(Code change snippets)
::::::

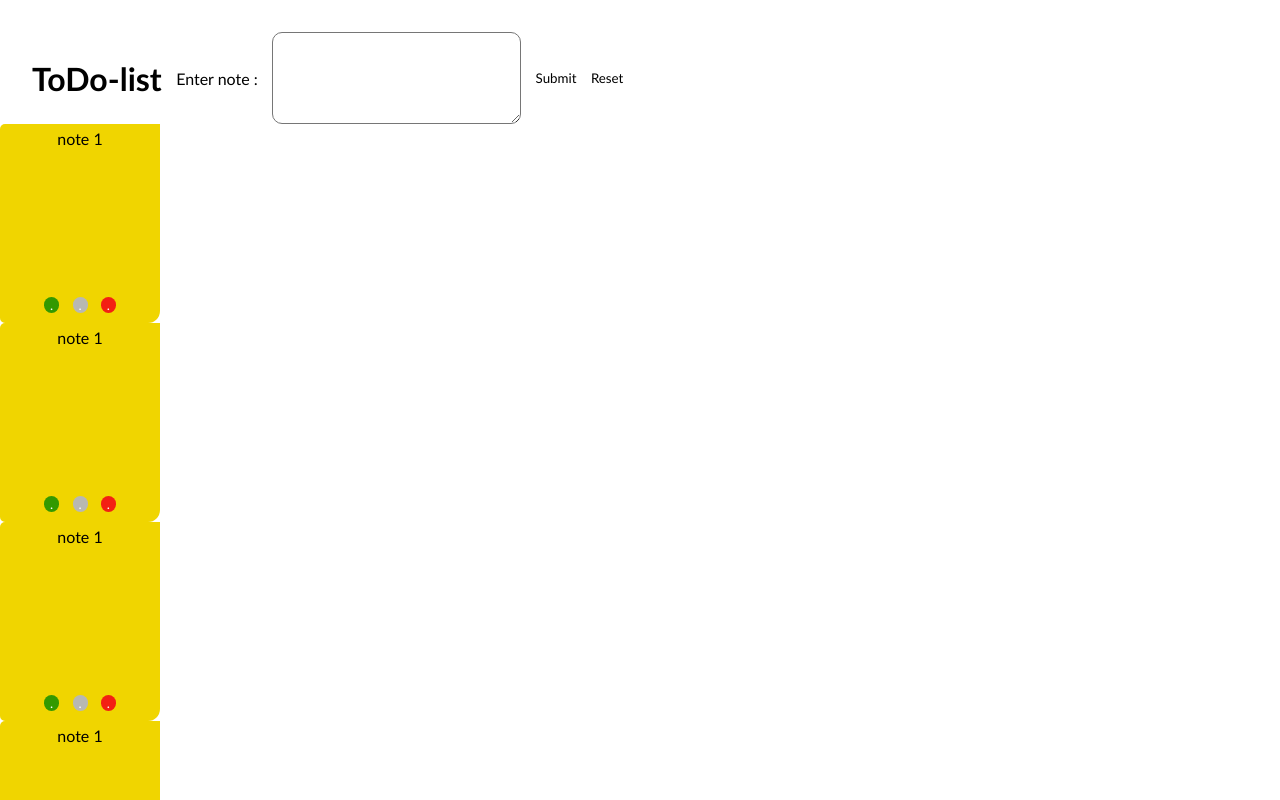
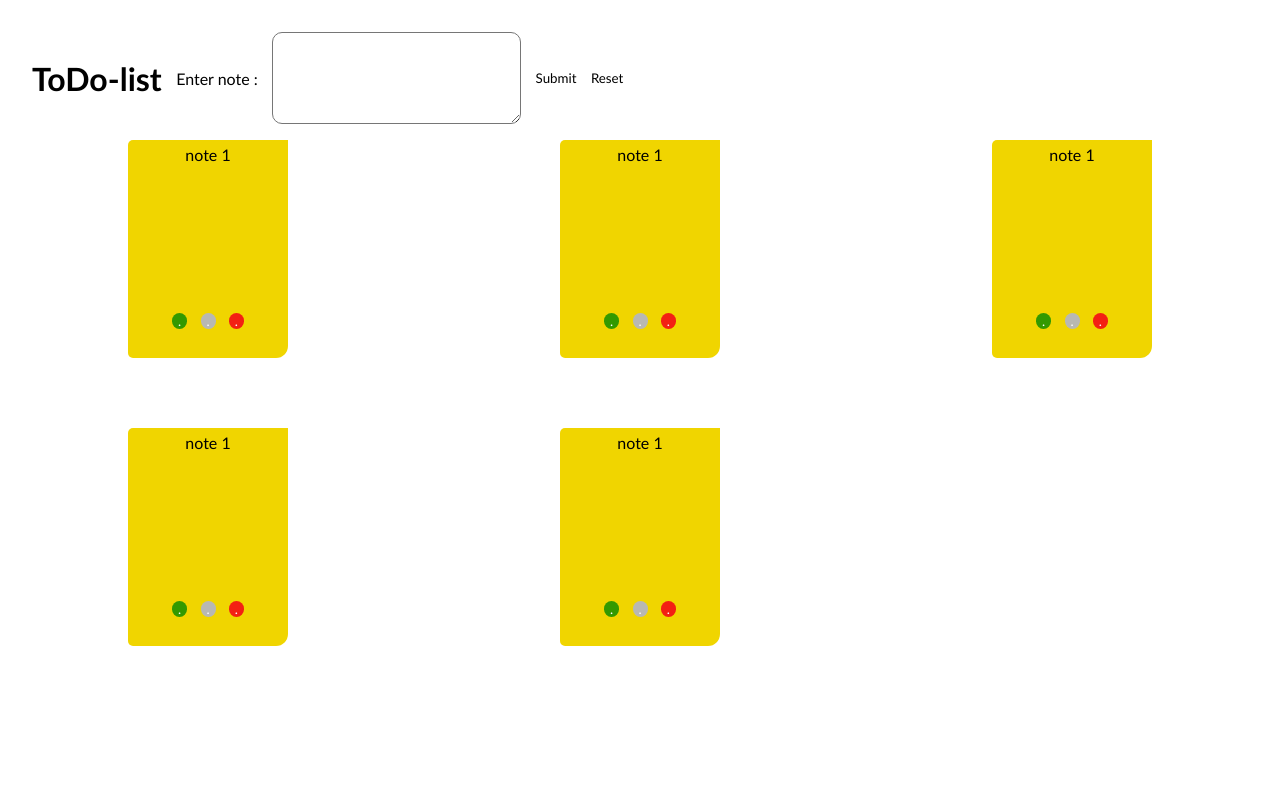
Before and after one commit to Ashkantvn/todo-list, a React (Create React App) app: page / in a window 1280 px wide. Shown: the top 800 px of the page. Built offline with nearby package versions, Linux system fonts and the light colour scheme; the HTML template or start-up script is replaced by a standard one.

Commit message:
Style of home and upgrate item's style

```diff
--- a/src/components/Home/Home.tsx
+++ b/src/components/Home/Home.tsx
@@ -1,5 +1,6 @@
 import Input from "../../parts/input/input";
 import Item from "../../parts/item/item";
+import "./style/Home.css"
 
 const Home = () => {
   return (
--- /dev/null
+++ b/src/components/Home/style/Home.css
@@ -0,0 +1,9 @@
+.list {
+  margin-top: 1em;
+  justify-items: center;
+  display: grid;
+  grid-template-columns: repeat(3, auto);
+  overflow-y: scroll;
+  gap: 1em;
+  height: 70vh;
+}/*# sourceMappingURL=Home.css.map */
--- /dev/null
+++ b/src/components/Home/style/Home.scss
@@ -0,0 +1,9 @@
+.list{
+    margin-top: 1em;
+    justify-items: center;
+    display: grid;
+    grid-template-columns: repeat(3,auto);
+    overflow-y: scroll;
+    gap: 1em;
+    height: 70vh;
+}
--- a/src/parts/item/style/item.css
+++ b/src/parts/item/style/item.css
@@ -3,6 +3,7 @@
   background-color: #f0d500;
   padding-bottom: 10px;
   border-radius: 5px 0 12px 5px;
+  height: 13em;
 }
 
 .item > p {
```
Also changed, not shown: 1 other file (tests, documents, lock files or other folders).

::::::

_Task description_
Wherever the word "columns" appears in the data, return the whole line.

_Result of the exercise_
+  grid-template-columns: repeat(3, auto);
+    grid-template-columns: repeat(3,auto);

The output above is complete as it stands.